Your assignment -
Lines in the listing below containing the string "scss" are to be identified and copied.

Source information -
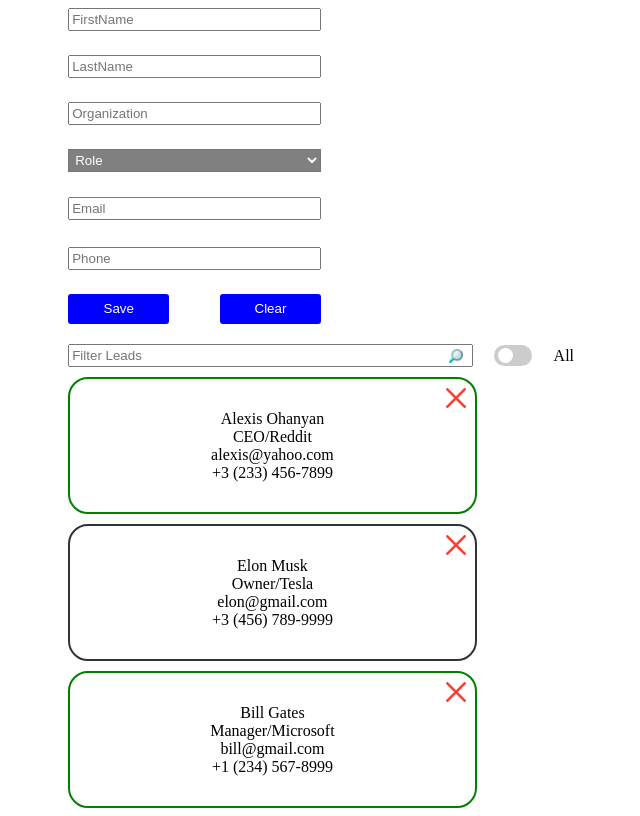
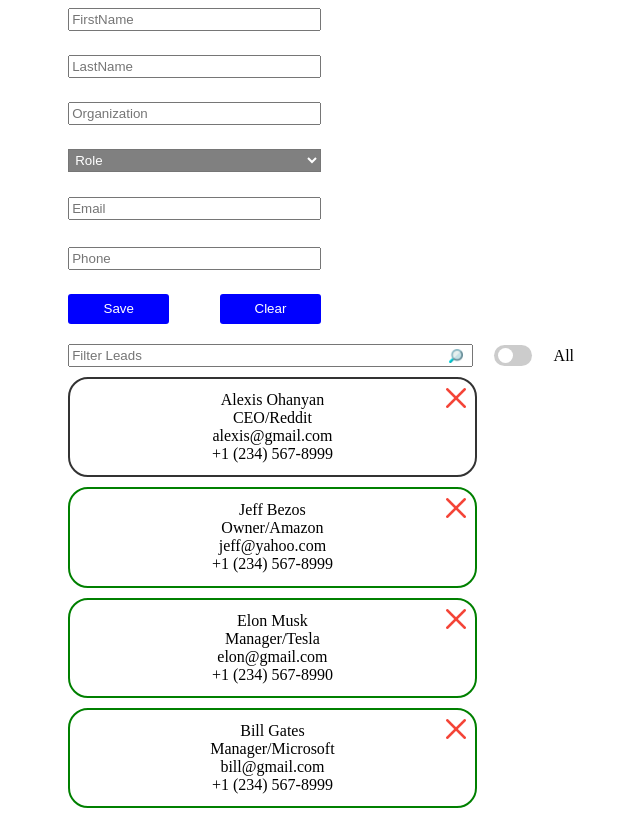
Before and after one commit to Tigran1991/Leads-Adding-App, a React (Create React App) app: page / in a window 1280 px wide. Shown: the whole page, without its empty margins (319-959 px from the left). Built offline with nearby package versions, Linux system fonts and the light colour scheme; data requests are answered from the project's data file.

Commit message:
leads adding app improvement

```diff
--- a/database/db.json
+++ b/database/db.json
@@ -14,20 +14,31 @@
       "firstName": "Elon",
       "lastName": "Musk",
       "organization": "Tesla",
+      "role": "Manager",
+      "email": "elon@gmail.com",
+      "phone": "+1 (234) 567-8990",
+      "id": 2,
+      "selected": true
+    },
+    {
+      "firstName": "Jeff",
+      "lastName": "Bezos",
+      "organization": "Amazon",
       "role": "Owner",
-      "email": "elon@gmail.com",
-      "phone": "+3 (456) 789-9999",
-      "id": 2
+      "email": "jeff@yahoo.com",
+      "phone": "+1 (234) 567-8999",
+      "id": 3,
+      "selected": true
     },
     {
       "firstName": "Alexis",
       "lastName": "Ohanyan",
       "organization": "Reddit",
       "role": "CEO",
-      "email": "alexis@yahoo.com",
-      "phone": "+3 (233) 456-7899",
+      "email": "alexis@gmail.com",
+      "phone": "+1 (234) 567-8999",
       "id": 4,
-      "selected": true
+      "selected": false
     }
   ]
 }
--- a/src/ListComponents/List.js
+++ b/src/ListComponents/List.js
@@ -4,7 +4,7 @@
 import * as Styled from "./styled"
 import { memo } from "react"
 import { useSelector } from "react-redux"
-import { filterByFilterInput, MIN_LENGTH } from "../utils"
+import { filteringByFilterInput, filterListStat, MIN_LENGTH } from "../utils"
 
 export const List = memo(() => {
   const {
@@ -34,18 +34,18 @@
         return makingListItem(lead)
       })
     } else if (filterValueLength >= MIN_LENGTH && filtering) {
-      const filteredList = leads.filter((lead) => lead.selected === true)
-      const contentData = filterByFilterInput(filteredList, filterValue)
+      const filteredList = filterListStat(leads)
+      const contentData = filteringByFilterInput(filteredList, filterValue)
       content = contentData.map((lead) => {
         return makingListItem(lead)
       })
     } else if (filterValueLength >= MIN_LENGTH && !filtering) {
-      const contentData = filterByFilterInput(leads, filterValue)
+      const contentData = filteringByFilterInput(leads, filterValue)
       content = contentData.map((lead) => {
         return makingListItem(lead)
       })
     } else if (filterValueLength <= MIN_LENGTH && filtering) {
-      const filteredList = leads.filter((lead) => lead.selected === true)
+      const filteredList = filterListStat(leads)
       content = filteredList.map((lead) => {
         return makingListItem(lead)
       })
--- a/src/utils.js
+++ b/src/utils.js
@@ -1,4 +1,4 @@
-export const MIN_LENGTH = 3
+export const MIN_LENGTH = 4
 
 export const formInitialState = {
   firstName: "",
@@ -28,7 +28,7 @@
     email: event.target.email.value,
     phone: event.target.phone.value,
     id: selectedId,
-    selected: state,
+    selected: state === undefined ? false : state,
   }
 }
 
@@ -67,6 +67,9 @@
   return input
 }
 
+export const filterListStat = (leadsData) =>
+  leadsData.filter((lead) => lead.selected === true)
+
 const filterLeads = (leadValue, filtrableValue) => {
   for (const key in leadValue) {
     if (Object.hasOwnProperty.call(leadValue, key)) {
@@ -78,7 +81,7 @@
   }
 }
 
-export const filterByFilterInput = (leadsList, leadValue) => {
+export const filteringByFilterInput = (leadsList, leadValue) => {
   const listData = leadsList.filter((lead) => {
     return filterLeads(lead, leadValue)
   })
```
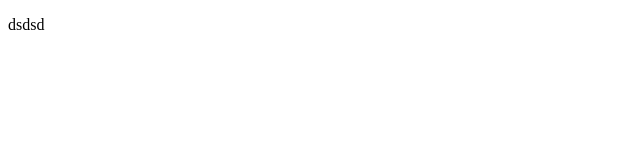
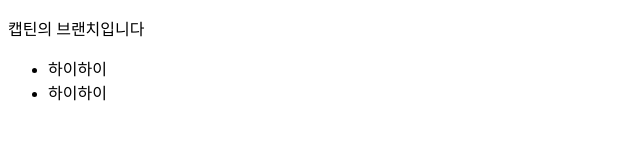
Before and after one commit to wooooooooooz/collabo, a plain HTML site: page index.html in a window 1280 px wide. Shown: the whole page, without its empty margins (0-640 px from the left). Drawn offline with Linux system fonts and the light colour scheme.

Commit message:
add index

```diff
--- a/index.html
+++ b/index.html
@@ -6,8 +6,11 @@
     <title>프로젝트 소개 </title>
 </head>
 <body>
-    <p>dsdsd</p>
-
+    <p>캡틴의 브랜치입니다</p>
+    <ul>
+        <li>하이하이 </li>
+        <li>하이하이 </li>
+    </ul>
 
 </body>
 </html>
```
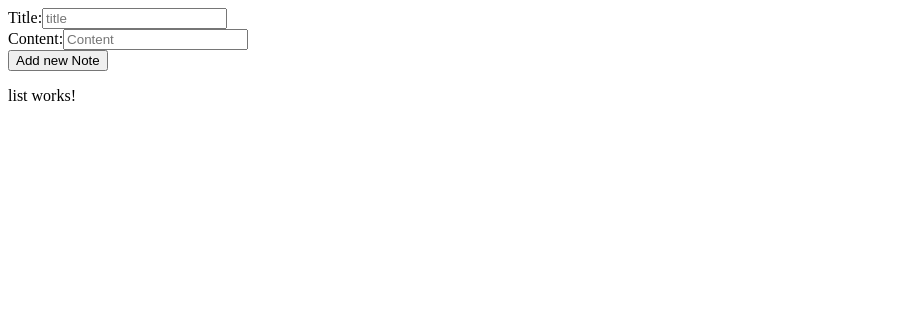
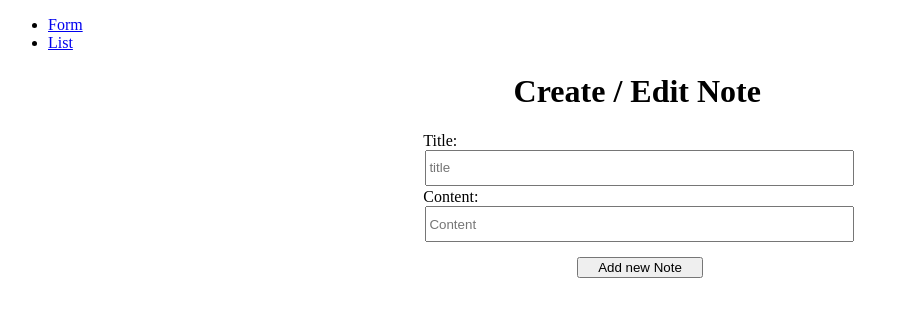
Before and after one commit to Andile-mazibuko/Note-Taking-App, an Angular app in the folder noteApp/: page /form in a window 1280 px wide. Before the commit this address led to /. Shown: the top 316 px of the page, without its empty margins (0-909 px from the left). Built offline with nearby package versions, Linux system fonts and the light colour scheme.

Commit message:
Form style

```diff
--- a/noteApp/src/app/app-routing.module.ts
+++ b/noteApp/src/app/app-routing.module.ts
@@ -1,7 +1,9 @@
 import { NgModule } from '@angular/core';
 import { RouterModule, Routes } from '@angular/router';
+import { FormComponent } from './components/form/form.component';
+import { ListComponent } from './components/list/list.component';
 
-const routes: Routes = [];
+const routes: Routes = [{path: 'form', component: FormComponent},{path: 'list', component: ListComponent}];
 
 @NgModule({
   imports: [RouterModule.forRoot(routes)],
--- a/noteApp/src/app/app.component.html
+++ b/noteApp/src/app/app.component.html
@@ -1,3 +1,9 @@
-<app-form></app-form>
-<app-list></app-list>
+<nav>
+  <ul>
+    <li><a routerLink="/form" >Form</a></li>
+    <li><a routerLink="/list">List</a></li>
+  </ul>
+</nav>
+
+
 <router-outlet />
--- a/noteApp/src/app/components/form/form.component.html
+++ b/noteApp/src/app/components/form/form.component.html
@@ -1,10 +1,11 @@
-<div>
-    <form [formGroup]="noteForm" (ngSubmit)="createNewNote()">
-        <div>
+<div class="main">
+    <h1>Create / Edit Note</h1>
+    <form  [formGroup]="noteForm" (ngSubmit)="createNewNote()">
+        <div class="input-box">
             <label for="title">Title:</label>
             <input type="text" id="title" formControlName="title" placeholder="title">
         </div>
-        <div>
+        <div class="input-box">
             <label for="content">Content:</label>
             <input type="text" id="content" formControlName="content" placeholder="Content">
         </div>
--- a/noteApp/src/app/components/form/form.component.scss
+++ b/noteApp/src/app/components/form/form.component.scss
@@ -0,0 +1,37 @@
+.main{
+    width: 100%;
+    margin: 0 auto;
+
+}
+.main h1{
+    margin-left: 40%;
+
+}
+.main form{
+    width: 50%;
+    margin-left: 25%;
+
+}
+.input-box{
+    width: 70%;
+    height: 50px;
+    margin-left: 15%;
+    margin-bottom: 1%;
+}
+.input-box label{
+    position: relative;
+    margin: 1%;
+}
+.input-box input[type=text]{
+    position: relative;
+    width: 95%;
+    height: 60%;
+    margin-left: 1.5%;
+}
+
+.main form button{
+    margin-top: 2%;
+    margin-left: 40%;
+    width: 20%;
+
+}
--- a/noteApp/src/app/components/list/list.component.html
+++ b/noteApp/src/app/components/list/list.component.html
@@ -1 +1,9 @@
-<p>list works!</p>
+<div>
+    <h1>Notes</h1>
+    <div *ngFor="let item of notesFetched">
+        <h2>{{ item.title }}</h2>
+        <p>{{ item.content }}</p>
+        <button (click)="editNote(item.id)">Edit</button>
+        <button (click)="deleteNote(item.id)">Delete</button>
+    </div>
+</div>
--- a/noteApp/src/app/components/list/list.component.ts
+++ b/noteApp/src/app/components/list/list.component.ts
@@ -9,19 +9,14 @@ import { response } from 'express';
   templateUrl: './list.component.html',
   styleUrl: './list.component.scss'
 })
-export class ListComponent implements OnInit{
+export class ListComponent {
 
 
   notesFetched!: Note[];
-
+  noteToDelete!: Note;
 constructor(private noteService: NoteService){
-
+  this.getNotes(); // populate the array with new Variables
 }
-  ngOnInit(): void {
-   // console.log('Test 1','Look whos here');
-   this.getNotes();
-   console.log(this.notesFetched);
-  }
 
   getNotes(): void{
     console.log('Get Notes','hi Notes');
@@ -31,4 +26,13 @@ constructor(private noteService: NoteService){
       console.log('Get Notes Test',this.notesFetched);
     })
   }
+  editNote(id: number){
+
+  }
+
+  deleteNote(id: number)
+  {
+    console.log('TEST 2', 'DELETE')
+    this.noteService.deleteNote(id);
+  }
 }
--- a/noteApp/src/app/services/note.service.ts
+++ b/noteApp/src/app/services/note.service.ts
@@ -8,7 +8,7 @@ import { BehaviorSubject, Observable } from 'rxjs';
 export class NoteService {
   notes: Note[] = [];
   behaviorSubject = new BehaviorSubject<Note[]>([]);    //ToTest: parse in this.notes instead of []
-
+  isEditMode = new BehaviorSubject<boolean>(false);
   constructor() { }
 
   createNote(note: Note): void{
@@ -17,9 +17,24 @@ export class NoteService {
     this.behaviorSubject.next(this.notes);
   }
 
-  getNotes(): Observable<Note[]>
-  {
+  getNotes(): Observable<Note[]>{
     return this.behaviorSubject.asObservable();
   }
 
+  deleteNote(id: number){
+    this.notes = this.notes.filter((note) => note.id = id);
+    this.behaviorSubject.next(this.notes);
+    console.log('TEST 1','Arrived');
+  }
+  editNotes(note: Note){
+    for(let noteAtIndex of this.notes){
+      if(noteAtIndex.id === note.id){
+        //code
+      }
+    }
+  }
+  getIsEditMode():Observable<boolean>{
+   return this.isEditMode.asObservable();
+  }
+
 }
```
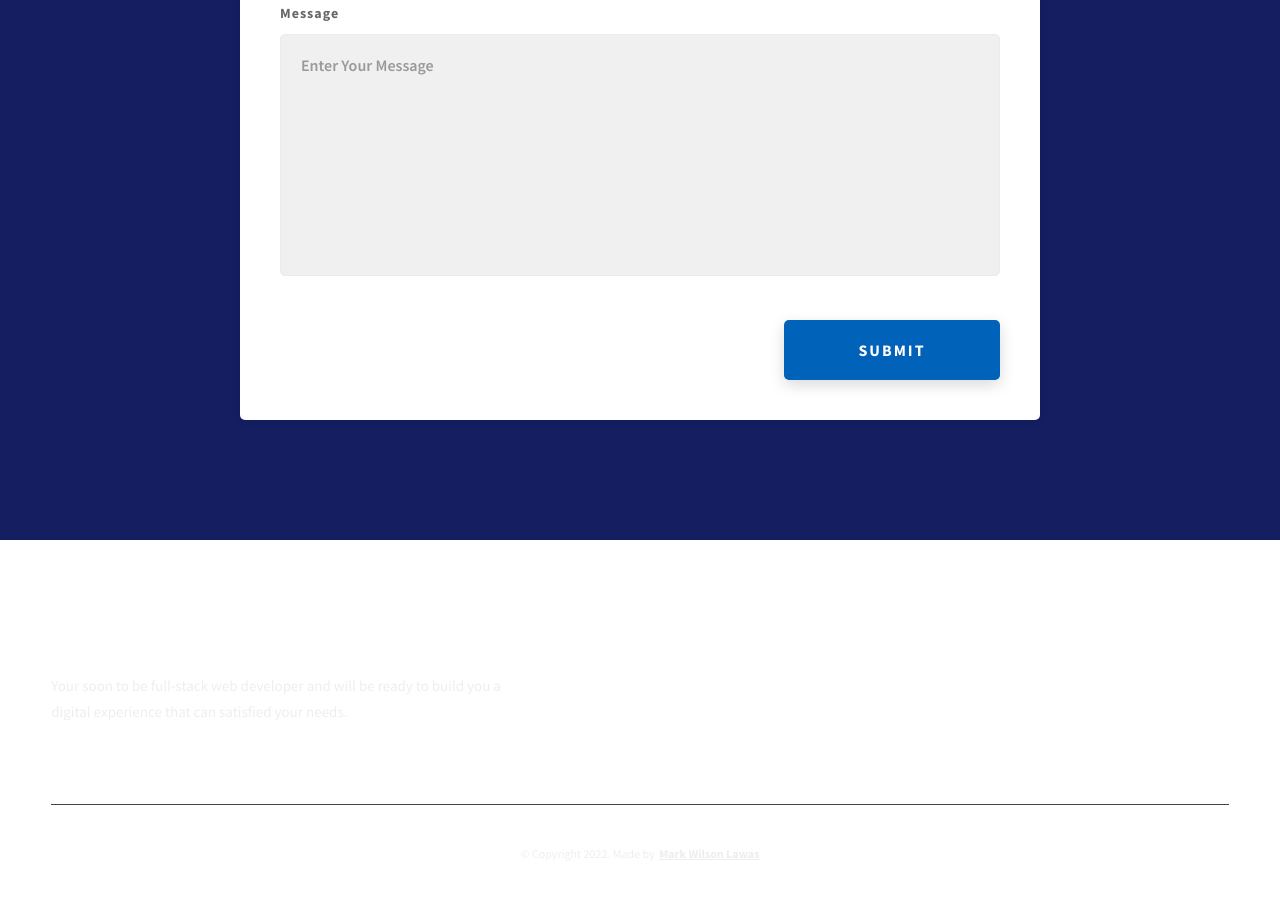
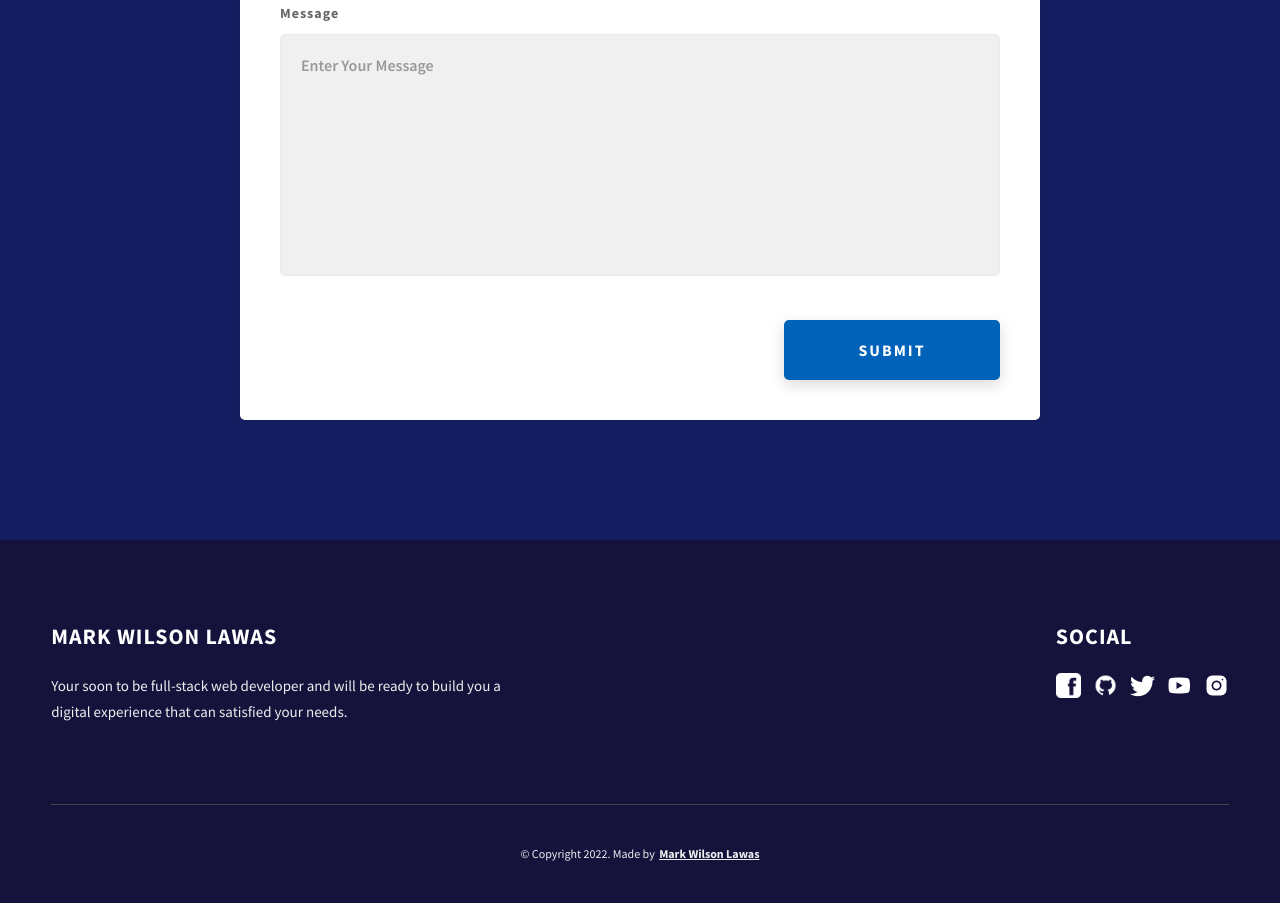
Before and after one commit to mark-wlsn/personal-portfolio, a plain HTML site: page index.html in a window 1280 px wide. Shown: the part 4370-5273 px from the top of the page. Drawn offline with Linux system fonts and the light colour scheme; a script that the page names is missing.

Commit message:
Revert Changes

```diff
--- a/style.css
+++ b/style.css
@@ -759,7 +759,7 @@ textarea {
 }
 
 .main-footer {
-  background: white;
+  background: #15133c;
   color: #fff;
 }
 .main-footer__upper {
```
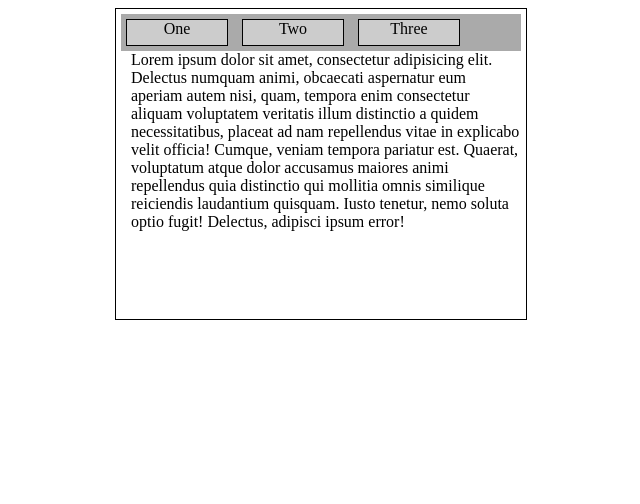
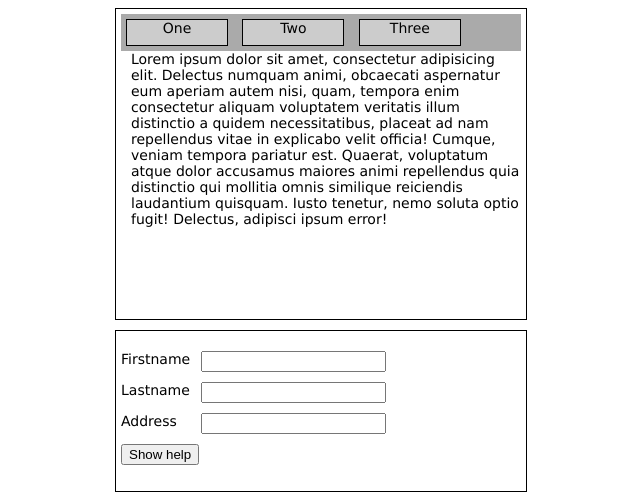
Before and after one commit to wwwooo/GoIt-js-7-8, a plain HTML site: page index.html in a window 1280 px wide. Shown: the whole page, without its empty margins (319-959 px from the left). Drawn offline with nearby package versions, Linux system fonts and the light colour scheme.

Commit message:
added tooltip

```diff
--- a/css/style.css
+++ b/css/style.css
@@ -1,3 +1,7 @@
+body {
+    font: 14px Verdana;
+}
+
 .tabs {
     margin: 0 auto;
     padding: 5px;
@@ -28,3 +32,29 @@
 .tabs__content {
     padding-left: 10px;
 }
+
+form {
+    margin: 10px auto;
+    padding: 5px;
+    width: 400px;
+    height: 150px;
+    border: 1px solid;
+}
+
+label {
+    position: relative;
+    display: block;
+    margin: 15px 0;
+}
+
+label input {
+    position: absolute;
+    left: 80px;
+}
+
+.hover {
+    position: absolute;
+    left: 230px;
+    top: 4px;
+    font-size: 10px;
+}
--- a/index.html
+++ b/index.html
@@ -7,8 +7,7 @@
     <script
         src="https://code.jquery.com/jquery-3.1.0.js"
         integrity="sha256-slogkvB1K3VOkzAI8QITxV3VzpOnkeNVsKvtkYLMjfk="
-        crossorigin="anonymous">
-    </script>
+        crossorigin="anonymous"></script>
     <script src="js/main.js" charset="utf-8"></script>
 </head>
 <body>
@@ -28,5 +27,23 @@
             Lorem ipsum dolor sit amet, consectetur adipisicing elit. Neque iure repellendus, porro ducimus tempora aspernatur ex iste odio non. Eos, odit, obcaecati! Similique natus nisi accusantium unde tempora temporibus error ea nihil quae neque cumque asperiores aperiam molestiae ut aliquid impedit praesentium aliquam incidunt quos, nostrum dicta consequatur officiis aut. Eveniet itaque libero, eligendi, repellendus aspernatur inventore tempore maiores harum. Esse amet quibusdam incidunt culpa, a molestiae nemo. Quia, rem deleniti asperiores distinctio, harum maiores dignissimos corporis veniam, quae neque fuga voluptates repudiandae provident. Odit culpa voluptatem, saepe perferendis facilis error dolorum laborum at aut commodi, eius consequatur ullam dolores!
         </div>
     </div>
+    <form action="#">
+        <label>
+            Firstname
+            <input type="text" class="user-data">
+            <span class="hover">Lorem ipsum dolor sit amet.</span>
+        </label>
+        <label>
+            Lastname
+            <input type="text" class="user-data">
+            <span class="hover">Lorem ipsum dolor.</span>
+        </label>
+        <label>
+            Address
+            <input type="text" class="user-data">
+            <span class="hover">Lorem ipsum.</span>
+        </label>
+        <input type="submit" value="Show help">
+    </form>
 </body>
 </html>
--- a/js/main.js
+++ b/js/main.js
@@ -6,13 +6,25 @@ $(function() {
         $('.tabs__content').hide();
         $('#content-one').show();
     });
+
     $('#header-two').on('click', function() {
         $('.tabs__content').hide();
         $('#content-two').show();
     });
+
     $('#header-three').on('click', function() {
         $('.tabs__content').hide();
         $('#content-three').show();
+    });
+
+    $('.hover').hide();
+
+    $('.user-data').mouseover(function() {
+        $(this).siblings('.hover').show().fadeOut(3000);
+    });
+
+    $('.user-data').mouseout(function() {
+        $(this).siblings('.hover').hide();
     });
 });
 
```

Response -
--- a/noteApp/src/app/components/form/form.component.scss
+++ b/noteApp/src/app/components/form/form.component.scss
   styleUrl: './list.component.scss'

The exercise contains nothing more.